** Opening DATASET ENTRIES block **

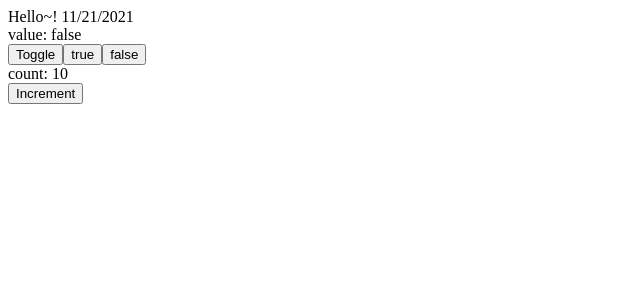
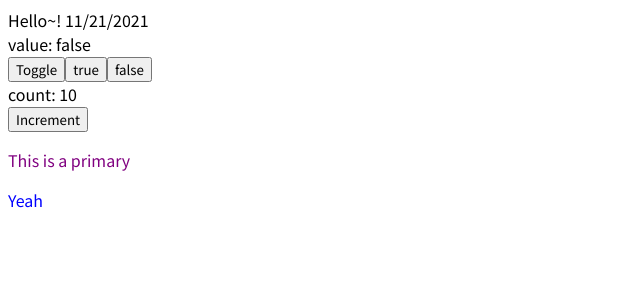
Before and after one commit to Team-Two-Devs/Sundoboo-Web, a React app: page / in a window 1280 px wide. Shown: the top 300 px of the page, without its empty margins (0-640 px from the left). Built offline with nearby package versions, Linux system fonts and the light colour scheme; the HTML template or start-up script is replaced by a standard one.

Commit message:
Add: loader & global style (#10)

```diff
--- a/src/App.tsx
+++ b/src/App.tsx
@@ -1,6 +1,9 @@
 import React, { useState } from 'react';
+import { Global } from '@emotion/react';
 
 import { useEffectOnce, useToggle, useUpdate } from './hooks';
+import { global } from './styles';
+import { Test } from './components/common';
 
 const App = () => {
   const [value, toggleValue] = useToggle(false);
@@ -27,6 +30,7 @@ const App = () => {
 
   return (
     <div>
+      <Global styles={global} />
       Hello~! {new Date().toLocaleDateString()}
       <div>value: {value.toString()}</div>
       <button onClick={toggleValue}>Toggle</button>
@@ -34,6 +38,7 @@ const App = () => {
       <button onClick={() => toggleValue(false)}>false</button>
       <div>count: {count}</div>
       <button onClick={handleIncrement}>Increment</button>
+      <Test />
     </div>
   );
 };
--- /dev/null
+++ b/src/components/common/Test.tsx
@@ -0,0 +1,21 @@
+import React from 'react';
+import styled from '@emotion/styled';
+
+type textType = {
+  primary?: boolean;
+};
+
+const P = styled.p<textType>`
+  color: ${(props) => (props.primary ? 'purple' : 'blue')};
+`;
+
+const Test = () => {
+  return (
+    <>
+      <P primary>This is a primary</P>
+      <P>Yeah</P>
+    </>
+  );
+};
+
+export default Test;
--- /dev/null
+++ b/src/components/common/index.ts
@@ -0,0 +1,3 @@
+import Test from './Test';
+
+export { Test };
--- a/src/styles/global.ts
+++ b/src/styles/global.ts
@@ -0,0 +1,10 @@
+import { css } from '@emotion/react';
+
+const global = css`
+  * {
+    box-sizing: border-box;
+    font-family: 'Noto Sans KR', sans-serif;
+  }
+`;
+
+export default global;
--- /dev/null
+++ b/src/styles/index.ts
@@ -0,0 +1,3 @@
+import global from './global';
+
+export { global };
--- a/webpack.dev.config.ts
+++ b/webpack.dev.config.ts
@@ -1,4 +1,5 @@
 import path from 'path';
+import { CleanWebpackPlugin } from 'clean-webpack-plugin';
 import { Configuration, HotModuleReplacementPlugin } from 'webpack';
 import ForkTsCheckerWebpackPlugin from 'fork-ts-checker-webpack-plugin';
 import HtmlWebpackPlugin from 'html-webpack-plugin';
@@ -24,13 +25,25 @@ const config: Configuration = {
             presets: ['@babel/preset-env', '@babel/preset-react', '@babel/preset-typescript']
           }
         }
+      },
+      {
+        test: /\.css$/,
+        use: [{ loader: 'style-loader' }, { loader: 'css-loader' }]
+      },
+      {
+        test: /\.jfif$/,
+        loader: 'file-loader',
+        options: {
+          name: '[name].[ext]'
+        }
       }
     ]
   },
   resolve: {
-    extensions: ['.tsx', '.ts', '.js']
+    extensions: ['.tsx', '.ts', '.js', '.json']
   },
   plugins: [
+    new CleanWebpackPlugin(),
     new HtmlWebpackPlugin({
       title: 'Sundoboo-Dev',
       template: `${PUB_DIR}/index.html`,
```
Also changed, not shown: package.json (+25 -3 lines), webpack.prod.config.ts (+15 -3 lines), .eslintrc.json, 1 other file (tests, documents, lock files or other folders).
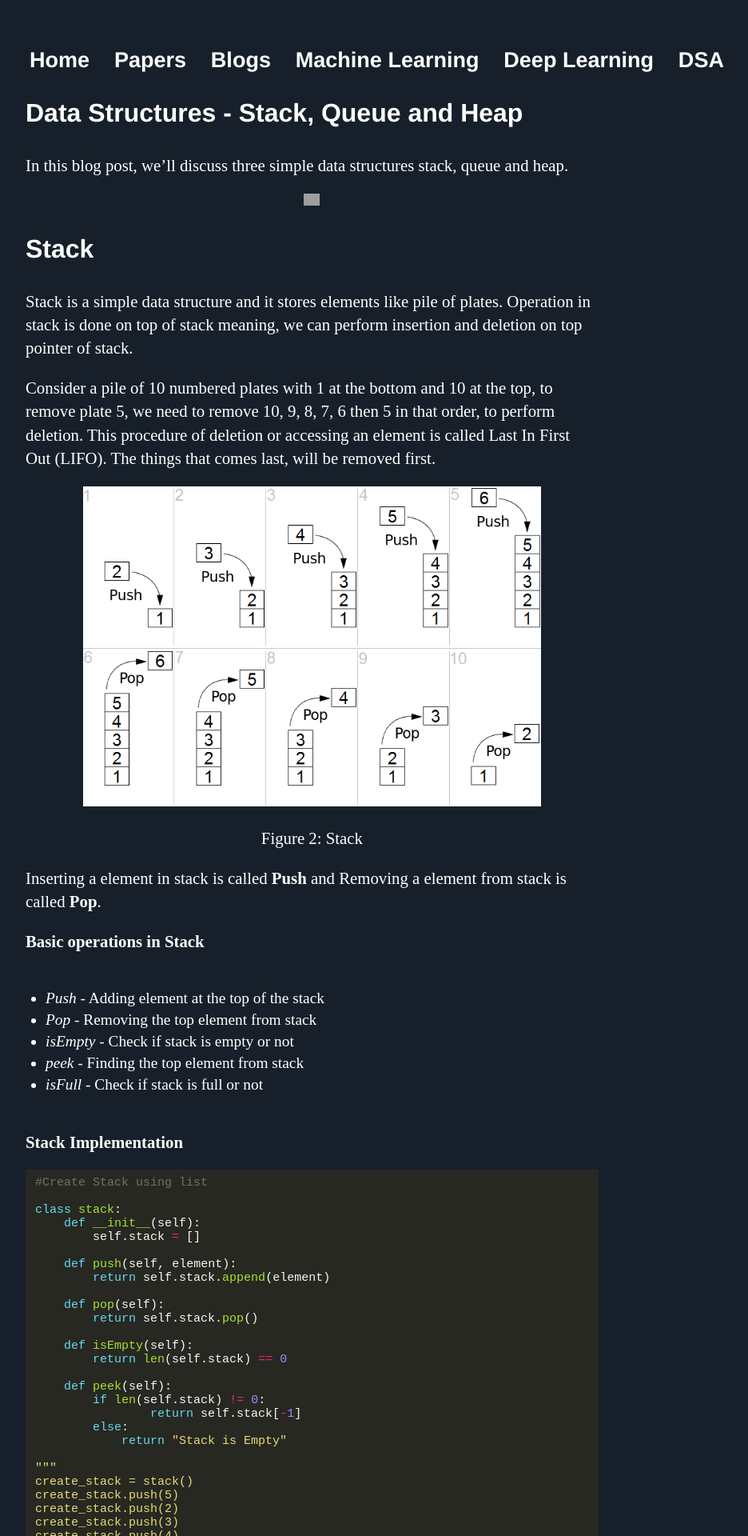
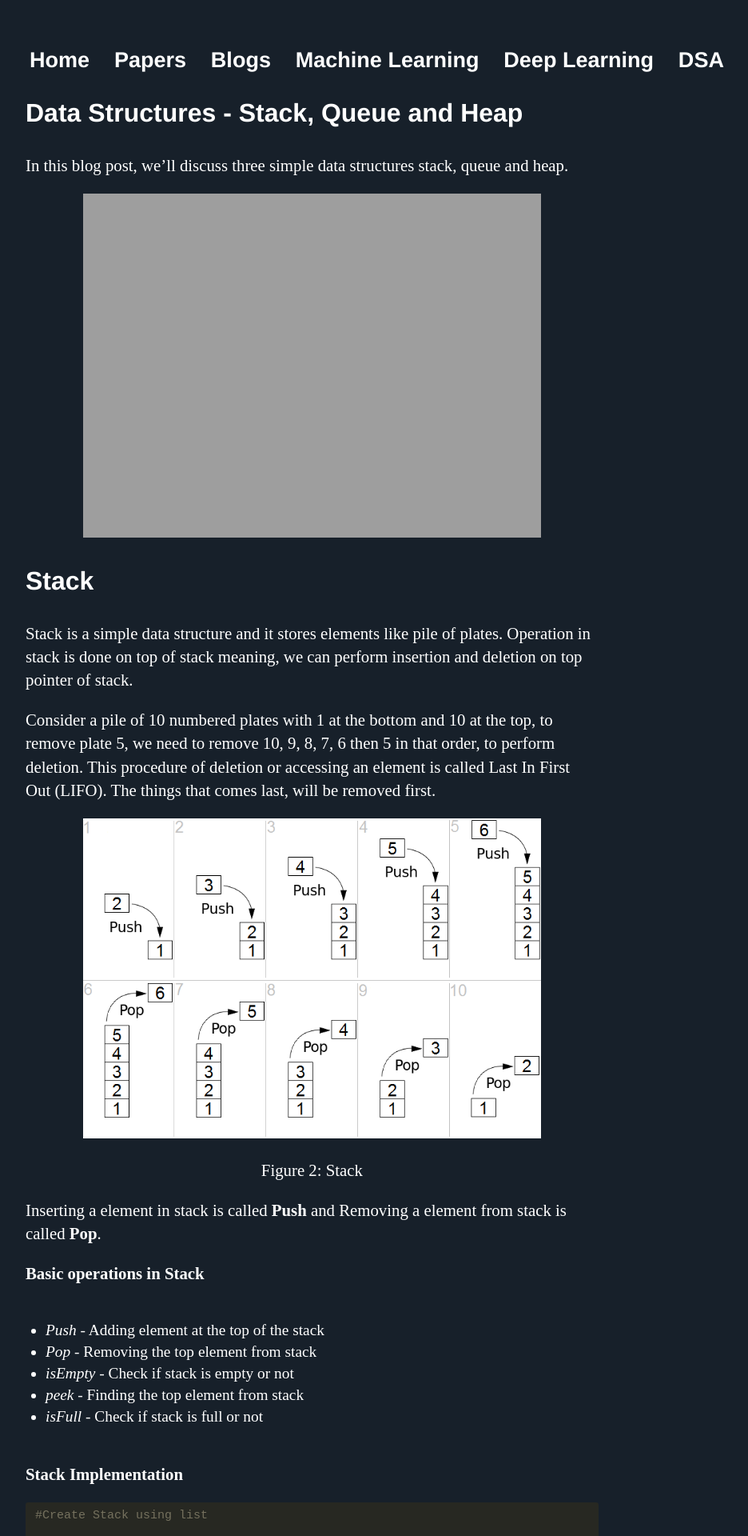
Before and after one commit to Mayurji/mayurji.github.io, a Jekyll site: the page built from _data-structure-algorithms/2021-01-23-DSA_2.md, in a window 1280 px wide. Shown: the top 1920 px of the page at 80% size, without its empty margins (160-1096 px from the left). Built offline with Jekyll 4.4.1, drawn with Linux system fonts in a browser that asks for light colours; comment, search, counter and statistics services are not loaded.

Commit message:
Update 2021-01-23-DSA_2.md

```diff
--- a/_data-structure-algorithms/2021-01-23-DSA_2.md
+++ b/_data-structure-algorithms/2021-01-23-DSA_2.md
@@ -10,7 +10,7 @@
 
 
 <center>
-<img src="{{site.url}}/assets/images/dsa/pankaj-patel-_SgRNwAVNKw-unsplash.jpg" style="zoom: 5%; background-color:#DCDCDC;" height=auto/><br>
+<img src="{{site.url}}/assets/images/dsa/pankaj-patel-_SgRNwAVNKw-unsplash.jpg" style="zoom: 5%; background-color:#DCDCDC;" width="80%" height=auto/><br>
 </center>
 
 ### Stack
```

** Closing DATASET ENTRIES block **

*WHAT THE EXERCISE ASKS*
Except for the pictures, write the data out exactly.

*REPLY TO THE EXERCISE*
Before and after one commit to Team-Two-Devs/Sundoboo-Web, a React app: page / in a window 1280 px wide. Shown: the top 300 px of the page, without its empty margins (0-640 px from the left). Built offline with nearby package versions, Linux system fonts and the light colour scheme; the HTML template or start-up script is replaced by a standard one.

Commit message:
Add: loader & global style (#10)

```diff
--- a/src/App.tsx
+++ b/src/App.tsx
@@ -1,6 +1,9 @@
 import React, { useState } from 'react';
+import { Global } from '@emotion/react';
 
 import { useEffectOnce, useToggle, useUpdate } from './hooks';
+import { global } from './styles';
+import { Test } from './components/common';
 
 const App = () => {
   const [value, toggleValue] = useToggle(false);
@@ -27,6 +30,7 @@ const App = () => {
 
   return (
     <div>
+      <Global styles={global} />
       Hello~! {new Date().toLocaleDateString()}
       <div>value: {value.toString()}</div>
       <button onClick={toggleValue}>Toggle</button>
@@ -34,6 +38,7 @@ const App = () => {
       <button onClick={() => toggleValue(false)}>false</button>
       <div>count: {count}</div>
       <button onClick={handleIncrement}>Increment</button>
+      <Test />
     </div>
   );
 };
--- /dev/null
+++ b/src/components/common/Test.tsx
@@ -0,0 +1,21 @@
+import React from 'react';
+import styled from '@emotion/styled';
+
+type textType = {
+  primary?: boolean;
+};
+
+const P = styled.p<textType>`
+  color: ${(props) => (props.primary ? 'purple' : 'blue')};
+`;
+
+const Test = () => {
+  return (
+    <>
+      <P primary>This is a primary</P>
+      <P>Yeah</P>
+    </>
+  );
+};
+
+export default Test;
--- /dev/null
+++ b/src/components/common/index.ts
@@ -0,0 +1,3 @@
+import Test from './Test';
+
+export { Test };
--- a/src/styles/global.ts
+++ b/src/styles/global.ts
@@ -0,0 +1,10 @@
+import { css } from '@emotion/react';
+
+const global = css`
+  * {
+    box-sizing: border-box;
+    font-family: 'Noto Sans KR', sans-serif;
+  }
+`;
+
+export default global;
--- /dev/null
+++ b/src/styles/index.ts
@@ -0,0 +1,3 @@
+import global from './global';
+
+export { global };
--- a/webpack.dev.config.ts
+++ b/webpack.dev.config.ts
@@ -1,4 +1,5 @@
 import path from 'path';
+import { CleanWebpackPlugin } from 'clean-webpack-plugin';
 import { Configuration, HotModuleReplacementPlugin } from 'webpack';
 import ForkTsCheckerWebpackPlugin from 'fork-ts-checker-webpack-plugin';
 import HtmlWebpackPlugin from 'html-webpack-plugin';
@@ -24,13 +25,25 @@ const config: Configuration = {
             presets: ['@babel/preset-env', '@babel/preset-react', '@babel/preset-typescript']
           }
         }
+      },
+      {
+        test: /\.css$/,
+        use: [{ loader: 'style-loader' }, { loader: 'css-loader' }]
+      },
+      {
+        test: /\.jfif$/,
+        loader: 'file-loader',
+        options: {
+          name: '[name].[ext]'
+        }
       }
     ]
   },
   resolve: {
-    extensions: ['.tsx', '.ts', '.js']
+    extensions: ['.tsx', '.ts', '.js', '.json']
   },
   plugins: [
+    new CleanWebpackPlugin(),
     new HtmlWebpackPlugin({
       title: 'Sundoboo-Dev',
       template: `${PUB_DIR}/index.html`,
```
Also changed, not shown: package.json (+25 -3 lines), webpack.prod.config.ts (+15 -3 lines), .eslintrc.json, 1 other file (tests, documents, lock files or other folders).
Before and after one commit to Mayurji/mayurji.github.io, a Jekyll site: the page built from _data-structure-algorithms/2021-01-23-DSA_2.md, in a window 1280 px wide. Shown: the top 1920 px of the page at 80% size, without its empty margins (160-1096 px from the left). Built offline with Jekyll 4.4.1, drawn with Linux system fonts in a browser that asks for light colours; comment, search, counter and statistics services are not loaded.

Commit message:
Update 2021-01-23-DSA_2.md

```diff
--- a/_data-structure-algorithms/2021-01-23-DSA_2.md
+++ b/_data-structure-algorithms/2021-01-23-DSA_2.md
@@ -10,7 +10,7 @@
 
 
 <center>
-<img src="{{site.url}}/assets/images/dsa/pankaj-patel-_SgRNwAVNKw-unsplash.jpg" style="zoom: 5%; background-color:#DCDCDC;" height=auto/><br>
+<img src="{{site.url}}/assets/images/dsa/pankaj-patel-_SgRNwAVNKw-unsplash.jpg" style="zoom: 5%; background-color:#DCDCDC;" width="80%" height=auto/><br>
 </center>
 
 ### Stack
```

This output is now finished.